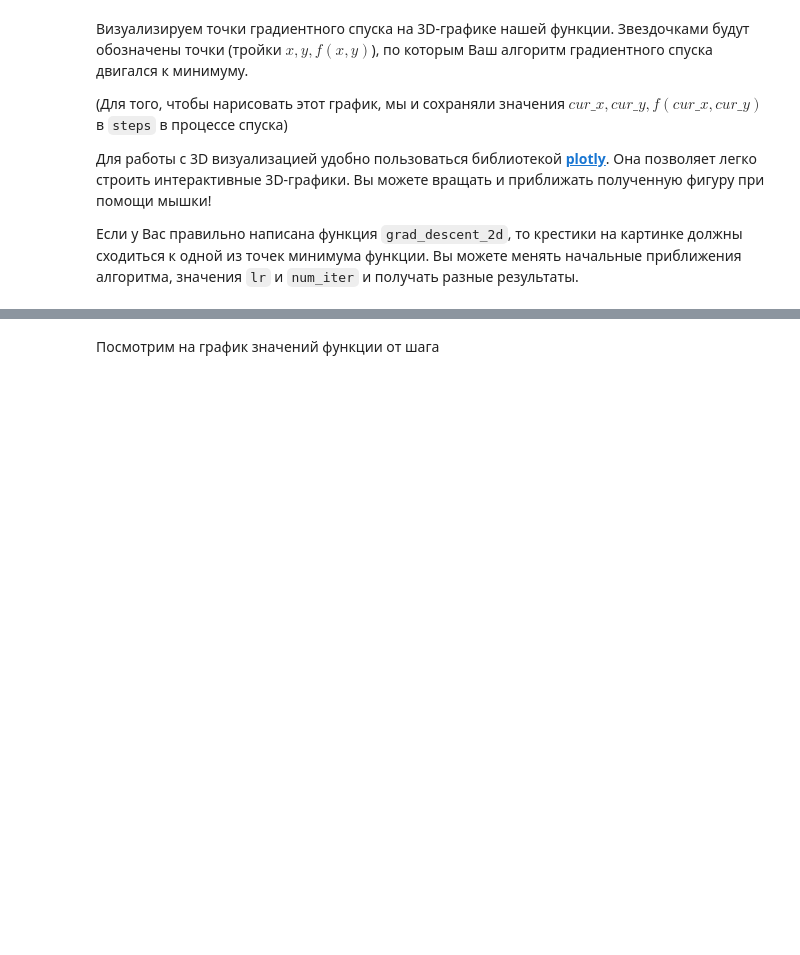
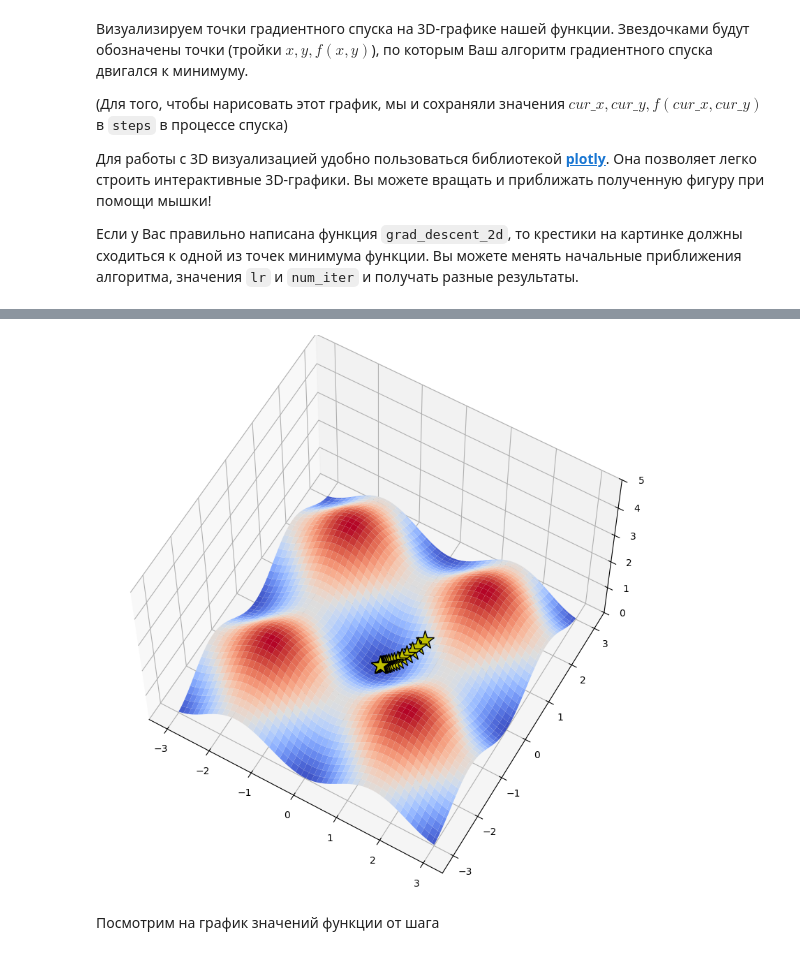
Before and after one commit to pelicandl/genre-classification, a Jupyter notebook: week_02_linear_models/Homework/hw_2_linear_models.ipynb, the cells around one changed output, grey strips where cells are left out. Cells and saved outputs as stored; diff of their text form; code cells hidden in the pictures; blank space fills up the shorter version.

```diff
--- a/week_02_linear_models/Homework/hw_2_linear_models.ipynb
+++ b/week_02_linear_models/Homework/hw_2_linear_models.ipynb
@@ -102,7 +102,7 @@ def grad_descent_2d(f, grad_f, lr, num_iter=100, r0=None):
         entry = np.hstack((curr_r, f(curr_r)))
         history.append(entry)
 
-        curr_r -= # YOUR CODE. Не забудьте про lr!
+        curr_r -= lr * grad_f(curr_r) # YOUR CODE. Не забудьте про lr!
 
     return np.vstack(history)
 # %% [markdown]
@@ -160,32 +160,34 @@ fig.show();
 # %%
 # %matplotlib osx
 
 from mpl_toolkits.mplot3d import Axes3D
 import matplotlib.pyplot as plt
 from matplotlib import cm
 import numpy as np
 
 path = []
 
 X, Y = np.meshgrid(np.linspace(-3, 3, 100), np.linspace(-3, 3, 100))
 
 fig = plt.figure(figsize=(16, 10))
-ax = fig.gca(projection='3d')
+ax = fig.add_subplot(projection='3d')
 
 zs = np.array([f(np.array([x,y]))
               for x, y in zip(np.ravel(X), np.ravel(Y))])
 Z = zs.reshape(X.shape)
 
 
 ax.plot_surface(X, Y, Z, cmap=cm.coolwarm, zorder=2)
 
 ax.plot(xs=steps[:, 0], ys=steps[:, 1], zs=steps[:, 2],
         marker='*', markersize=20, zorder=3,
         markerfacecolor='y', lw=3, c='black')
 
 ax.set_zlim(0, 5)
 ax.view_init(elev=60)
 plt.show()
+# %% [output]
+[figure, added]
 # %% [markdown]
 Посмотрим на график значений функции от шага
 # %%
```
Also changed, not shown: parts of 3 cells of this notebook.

==

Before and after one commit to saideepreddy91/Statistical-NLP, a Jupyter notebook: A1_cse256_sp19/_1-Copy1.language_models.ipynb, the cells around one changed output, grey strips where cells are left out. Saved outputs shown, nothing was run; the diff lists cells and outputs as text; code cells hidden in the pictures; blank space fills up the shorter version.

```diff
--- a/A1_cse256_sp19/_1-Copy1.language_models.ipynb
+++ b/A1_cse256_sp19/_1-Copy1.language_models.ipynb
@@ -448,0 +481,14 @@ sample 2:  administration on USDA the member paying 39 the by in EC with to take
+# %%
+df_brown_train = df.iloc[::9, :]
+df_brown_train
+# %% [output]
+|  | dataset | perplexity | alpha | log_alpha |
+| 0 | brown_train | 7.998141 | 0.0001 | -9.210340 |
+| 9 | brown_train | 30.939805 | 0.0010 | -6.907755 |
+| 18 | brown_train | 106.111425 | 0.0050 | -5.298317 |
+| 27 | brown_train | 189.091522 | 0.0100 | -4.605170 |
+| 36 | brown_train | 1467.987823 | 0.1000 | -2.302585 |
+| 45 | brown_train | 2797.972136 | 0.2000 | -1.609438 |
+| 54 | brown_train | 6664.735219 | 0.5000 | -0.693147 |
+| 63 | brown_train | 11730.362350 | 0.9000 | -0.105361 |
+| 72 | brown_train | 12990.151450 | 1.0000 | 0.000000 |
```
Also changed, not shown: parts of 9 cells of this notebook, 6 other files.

» **BRIEF**
The answer must consist of every line above that contains the word "YOUR".

» **OUTPUT**
-        curr_r -= # YOUR CODE. Не забудьте про lr!
+        curr_r -= lr * grad_f(curr_r) # YOUR CODE. Не забудьте про lr!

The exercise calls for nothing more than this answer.